"I think he was a little too open at times, because if he had an issue with you he would tell you right in your face what he thinks about you. However, his knowledge on football matters was very deep," Johnson said.
His sentiments about Boois were echoed by Bob Vezera Kandetu, who served both as the chairman and team manager of Black Africa during the trouble-torn years when the Katutura outfit stared relegation in the face.
Boois was a no-nonsense player right from his playing days with his boyhood team, African Lions FC, from his home town Otjiwarongo, before he joined Swakopmund outfit African Warriors in the late 80s.
It was during his stint with the Warriors that he was snapped up by the serial cup winners Black Africa, a team he also served as secretary and coach, contributing immensely to the huge success of the Lively Lions.
Said Kandetu: "Nothing would stop Orlando (Boois) when he wanted to do something and he was brutally straightforward at times . . . he wouldn't back off from a challenge.
" . . . he had one bad habit and that was failure. He was a very bad loser and failure to him was no option."
Kandetu pointed out that Boois' competitive edge almost led to his downfall when he was almost banned from the game he loved so much after assaulting retired referee Boy-Boy Ndjadila in the early 90s.
"He was just returning from his suspension when I took the bold step to appoint him as team secretary during those turbulent years of Black Africa.
"He was no ordinary coach as he went on to become the first Namibian coach to attend a coaching course in Brazil. He came back firing from all cylinders ... " Kandetu said.
Boois also helped sending a hand-picked group of retired Namibian footballers like Koko Matatias (Blue Waters), Cosmos Auckumeb (Chief Santos) and Smithley Engelbrecht on the same course he attended in Brazil in 1994.
On the playing field Boois was robust and fierce tackler.
Rusten Sukhile Mogane, a former teammate of Boois at Black Aftica, described his late friend as a team player, who was keen to learn from others.

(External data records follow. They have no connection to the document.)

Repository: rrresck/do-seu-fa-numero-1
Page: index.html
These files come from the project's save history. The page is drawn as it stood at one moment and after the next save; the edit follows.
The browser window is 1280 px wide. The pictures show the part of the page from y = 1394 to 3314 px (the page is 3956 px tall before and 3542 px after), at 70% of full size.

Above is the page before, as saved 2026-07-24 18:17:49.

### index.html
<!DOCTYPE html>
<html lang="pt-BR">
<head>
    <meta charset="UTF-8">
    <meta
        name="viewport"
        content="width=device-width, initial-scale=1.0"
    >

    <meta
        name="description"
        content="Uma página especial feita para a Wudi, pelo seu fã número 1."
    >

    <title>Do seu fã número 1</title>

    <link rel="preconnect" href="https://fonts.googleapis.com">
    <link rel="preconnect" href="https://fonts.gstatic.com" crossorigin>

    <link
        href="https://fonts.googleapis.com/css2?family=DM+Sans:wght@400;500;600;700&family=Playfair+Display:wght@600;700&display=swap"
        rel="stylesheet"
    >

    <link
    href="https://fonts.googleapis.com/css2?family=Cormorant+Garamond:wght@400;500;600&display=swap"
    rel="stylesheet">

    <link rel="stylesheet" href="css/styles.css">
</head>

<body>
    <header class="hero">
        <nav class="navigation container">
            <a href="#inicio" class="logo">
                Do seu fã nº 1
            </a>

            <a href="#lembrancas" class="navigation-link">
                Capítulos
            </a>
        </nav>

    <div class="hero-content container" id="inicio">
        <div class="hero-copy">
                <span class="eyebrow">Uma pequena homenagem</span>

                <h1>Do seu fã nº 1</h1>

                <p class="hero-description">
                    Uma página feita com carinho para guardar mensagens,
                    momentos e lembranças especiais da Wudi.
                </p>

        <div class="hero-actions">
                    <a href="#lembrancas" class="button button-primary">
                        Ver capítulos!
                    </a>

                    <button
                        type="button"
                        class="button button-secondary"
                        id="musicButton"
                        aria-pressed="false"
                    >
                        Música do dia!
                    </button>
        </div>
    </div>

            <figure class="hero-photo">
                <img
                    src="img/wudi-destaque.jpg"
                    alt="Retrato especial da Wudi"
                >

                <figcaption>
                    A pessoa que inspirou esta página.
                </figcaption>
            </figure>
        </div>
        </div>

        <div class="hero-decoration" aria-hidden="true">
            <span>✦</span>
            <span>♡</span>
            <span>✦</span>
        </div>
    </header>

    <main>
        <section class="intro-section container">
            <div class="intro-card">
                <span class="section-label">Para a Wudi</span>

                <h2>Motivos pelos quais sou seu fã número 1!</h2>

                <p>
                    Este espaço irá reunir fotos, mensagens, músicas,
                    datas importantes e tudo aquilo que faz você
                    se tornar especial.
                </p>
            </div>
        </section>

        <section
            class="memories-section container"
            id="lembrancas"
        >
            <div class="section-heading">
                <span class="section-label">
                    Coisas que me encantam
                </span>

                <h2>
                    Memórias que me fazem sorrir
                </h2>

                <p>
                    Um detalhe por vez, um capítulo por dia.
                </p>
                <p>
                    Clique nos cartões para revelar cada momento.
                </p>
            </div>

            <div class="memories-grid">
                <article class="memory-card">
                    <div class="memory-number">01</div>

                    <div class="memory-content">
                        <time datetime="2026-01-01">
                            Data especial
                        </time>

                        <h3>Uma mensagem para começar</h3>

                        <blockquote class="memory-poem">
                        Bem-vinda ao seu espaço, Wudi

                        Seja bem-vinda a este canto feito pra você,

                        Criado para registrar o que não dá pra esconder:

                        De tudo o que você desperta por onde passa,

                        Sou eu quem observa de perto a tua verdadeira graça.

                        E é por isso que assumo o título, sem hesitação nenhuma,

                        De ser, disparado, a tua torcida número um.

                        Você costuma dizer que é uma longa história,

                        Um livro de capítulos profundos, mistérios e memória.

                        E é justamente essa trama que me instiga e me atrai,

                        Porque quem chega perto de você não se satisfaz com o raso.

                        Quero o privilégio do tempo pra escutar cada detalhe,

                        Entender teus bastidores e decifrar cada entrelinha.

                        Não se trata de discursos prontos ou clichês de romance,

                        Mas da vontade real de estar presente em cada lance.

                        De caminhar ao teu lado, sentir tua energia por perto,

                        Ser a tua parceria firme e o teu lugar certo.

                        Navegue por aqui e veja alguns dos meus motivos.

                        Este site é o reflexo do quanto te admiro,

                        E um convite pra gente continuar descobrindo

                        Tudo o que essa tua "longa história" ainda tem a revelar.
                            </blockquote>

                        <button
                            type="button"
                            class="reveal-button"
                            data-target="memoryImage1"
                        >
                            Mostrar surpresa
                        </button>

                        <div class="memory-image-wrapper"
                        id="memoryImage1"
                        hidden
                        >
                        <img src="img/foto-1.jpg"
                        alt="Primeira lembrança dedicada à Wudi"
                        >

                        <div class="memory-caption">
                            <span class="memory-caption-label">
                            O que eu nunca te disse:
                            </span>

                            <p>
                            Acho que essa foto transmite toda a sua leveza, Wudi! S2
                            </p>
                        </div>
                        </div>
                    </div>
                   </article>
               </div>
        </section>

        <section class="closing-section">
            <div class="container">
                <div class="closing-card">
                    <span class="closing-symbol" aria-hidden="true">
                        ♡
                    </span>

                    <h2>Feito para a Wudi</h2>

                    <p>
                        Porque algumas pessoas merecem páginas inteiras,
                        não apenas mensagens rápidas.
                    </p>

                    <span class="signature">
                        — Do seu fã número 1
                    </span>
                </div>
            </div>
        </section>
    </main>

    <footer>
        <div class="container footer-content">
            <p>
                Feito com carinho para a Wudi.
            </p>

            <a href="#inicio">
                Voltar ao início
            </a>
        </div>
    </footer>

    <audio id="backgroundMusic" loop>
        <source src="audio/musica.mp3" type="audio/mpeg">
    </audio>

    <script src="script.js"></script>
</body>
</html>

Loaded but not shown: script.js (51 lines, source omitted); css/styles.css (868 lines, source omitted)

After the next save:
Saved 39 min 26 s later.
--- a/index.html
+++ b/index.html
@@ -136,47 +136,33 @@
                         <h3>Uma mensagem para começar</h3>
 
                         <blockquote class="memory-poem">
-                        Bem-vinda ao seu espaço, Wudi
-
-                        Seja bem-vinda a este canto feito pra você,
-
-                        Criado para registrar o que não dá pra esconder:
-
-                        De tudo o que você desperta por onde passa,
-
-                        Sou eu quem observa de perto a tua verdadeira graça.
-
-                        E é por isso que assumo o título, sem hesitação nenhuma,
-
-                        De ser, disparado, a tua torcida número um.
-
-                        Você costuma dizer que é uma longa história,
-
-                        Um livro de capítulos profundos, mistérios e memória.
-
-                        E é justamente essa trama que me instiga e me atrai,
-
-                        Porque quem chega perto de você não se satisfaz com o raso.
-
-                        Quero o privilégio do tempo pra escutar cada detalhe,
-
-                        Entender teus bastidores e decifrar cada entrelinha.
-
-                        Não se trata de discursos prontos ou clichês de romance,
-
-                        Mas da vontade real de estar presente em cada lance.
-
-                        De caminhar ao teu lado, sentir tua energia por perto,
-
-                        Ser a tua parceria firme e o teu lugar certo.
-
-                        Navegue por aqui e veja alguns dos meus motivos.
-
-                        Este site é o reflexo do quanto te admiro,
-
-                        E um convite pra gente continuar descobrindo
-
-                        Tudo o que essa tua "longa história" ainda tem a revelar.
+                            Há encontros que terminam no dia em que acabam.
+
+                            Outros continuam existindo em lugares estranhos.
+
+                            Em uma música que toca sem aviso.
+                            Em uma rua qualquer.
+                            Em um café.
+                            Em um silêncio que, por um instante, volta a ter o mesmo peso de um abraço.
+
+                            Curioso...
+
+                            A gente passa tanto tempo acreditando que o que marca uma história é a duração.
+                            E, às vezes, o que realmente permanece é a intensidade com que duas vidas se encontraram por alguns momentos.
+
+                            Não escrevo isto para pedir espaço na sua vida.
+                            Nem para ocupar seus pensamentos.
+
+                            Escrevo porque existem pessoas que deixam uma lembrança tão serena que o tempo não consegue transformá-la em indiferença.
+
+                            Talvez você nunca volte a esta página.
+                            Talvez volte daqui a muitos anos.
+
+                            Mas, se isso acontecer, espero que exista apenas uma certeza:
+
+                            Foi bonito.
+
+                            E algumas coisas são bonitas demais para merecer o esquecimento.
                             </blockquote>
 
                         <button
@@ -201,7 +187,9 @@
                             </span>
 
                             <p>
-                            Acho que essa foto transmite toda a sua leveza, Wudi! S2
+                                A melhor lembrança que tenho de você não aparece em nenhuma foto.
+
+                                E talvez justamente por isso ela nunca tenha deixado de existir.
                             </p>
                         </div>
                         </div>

"Boois was a team mate though and through . . . Orlando was a positive guy and he was a boxer at school as well. He was also a very committed family man and had three daughters with his wife and childhood lover," Mogane said.
He said Boois was hardworking and had a passion for writing.
The two worked together for a year at the Office of the Prime Minister on the Performance Management Project headed by Mogane.
Yours truly also had a few encounters with Boois as a player with Chief Santos during a Top 16 Cup tournament match at Tsumeb in 1981.
Orlando, who was playing for African Warriors at the time, was kicking me around all over the pitch and my complaints fell on the referee's deaf ears.
Having been the short-tempered person I was, I punched him in an off-the-ball incident and peace and respect was finally restored.
Little did I know we would become good friends.
Boois may be gone, but his legacy in Namibian football and politics will certainly live on forever.
Rest in peace, my friend and brother!